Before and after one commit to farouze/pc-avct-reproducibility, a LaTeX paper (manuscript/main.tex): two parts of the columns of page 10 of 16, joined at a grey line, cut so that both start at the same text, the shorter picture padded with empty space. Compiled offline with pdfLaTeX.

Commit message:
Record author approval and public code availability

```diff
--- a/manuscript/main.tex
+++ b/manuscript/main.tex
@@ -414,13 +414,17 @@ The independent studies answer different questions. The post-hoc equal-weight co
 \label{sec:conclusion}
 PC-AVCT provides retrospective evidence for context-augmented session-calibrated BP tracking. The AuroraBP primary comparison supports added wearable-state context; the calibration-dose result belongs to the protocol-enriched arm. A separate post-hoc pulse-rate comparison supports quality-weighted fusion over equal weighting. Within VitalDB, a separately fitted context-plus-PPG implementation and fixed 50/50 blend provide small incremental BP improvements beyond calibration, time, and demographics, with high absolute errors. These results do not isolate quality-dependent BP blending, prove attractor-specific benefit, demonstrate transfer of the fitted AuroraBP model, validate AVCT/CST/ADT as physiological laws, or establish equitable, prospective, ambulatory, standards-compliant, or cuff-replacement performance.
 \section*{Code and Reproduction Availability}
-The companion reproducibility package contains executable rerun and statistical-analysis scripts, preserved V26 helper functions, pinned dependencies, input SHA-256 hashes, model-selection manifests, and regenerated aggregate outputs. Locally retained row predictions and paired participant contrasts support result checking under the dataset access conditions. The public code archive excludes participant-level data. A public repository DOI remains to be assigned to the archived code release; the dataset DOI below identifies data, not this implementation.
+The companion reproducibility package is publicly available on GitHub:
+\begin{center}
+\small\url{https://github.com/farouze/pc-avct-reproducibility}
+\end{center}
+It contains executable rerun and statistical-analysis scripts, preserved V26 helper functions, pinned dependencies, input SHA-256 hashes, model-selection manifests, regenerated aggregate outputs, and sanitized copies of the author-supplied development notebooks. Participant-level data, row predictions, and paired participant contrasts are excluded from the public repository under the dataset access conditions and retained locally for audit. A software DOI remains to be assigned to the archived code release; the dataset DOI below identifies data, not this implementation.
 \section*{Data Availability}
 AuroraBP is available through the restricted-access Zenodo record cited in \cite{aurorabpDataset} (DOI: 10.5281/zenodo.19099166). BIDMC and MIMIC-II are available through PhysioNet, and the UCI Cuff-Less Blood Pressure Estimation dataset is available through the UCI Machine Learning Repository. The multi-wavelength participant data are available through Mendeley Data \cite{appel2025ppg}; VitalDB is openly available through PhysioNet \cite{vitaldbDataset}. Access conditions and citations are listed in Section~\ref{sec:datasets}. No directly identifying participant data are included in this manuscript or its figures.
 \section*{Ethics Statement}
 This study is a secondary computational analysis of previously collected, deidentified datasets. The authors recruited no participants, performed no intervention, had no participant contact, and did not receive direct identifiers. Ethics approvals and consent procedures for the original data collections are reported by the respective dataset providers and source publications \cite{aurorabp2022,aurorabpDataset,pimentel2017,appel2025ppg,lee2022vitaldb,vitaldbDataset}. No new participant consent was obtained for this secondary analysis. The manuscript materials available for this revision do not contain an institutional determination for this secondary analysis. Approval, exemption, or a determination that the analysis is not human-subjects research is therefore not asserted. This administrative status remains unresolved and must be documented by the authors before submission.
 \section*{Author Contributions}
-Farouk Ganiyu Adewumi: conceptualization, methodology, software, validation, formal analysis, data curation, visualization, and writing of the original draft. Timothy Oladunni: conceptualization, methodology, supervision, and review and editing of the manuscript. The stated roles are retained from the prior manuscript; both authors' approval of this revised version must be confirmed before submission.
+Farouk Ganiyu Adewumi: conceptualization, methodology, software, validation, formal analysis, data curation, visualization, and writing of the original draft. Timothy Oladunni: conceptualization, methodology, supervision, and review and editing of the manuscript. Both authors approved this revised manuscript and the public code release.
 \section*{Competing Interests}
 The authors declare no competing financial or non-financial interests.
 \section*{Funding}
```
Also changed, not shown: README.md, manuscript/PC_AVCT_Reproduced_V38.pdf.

= = =

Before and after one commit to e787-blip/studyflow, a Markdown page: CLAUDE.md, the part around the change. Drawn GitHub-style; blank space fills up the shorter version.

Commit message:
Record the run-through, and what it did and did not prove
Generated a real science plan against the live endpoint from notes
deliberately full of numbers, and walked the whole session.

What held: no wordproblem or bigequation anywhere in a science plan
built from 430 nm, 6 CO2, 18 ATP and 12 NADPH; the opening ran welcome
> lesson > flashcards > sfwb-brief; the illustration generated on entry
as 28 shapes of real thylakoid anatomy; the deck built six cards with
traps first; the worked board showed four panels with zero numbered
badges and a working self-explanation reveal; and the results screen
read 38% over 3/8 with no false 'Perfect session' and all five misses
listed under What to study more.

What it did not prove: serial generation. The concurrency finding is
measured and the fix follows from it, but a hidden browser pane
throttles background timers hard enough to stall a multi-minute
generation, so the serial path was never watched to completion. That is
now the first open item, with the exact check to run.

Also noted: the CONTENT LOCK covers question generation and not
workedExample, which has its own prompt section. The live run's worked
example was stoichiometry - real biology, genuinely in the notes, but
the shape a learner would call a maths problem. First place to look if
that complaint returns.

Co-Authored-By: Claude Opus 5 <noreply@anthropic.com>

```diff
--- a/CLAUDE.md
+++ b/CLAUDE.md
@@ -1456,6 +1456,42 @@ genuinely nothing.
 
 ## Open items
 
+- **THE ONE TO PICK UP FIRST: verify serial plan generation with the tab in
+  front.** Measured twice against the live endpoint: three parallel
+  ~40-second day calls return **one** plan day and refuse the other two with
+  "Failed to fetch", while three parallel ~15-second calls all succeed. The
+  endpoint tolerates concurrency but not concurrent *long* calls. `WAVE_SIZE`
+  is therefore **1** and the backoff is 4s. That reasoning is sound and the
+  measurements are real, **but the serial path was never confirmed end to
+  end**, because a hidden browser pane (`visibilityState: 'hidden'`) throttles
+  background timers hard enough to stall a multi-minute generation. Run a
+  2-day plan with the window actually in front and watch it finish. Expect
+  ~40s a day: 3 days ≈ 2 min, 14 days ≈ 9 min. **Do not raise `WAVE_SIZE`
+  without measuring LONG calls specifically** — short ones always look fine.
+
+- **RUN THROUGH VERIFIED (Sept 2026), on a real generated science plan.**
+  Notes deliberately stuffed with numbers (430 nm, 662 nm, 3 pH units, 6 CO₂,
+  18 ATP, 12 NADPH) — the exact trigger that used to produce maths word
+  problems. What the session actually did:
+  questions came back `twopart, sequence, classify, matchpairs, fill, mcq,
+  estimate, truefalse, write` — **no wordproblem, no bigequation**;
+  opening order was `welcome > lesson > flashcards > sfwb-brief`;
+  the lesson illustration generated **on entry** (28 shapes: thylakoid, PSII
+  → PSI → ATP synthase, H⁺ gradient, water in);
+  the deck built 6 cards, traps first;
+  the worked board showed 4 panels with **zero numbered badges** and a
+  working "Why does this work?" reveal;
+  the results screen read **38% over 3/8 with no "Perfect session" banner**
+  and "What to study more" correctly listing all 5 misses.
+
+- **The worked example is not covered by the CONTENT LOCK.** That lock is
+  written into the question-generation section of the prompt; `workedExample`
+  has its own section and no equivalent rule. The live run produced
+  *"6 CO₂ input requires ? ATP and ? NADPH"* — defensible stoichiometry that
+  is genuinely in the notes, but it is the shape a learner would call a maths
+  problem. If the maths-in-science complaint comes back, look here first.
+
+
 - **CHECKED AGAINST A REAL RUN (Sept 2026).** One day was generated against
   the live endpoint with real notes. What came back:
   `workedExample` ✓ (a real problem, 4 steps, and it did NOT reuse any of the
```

= = =

▶ _WORK INSTRUCTIONS_:
Counting only lines with the word "manifests" in them, say how many there are in the entries above, with no other words.

▶ _RESULT OF THIS EXERCISE_:
2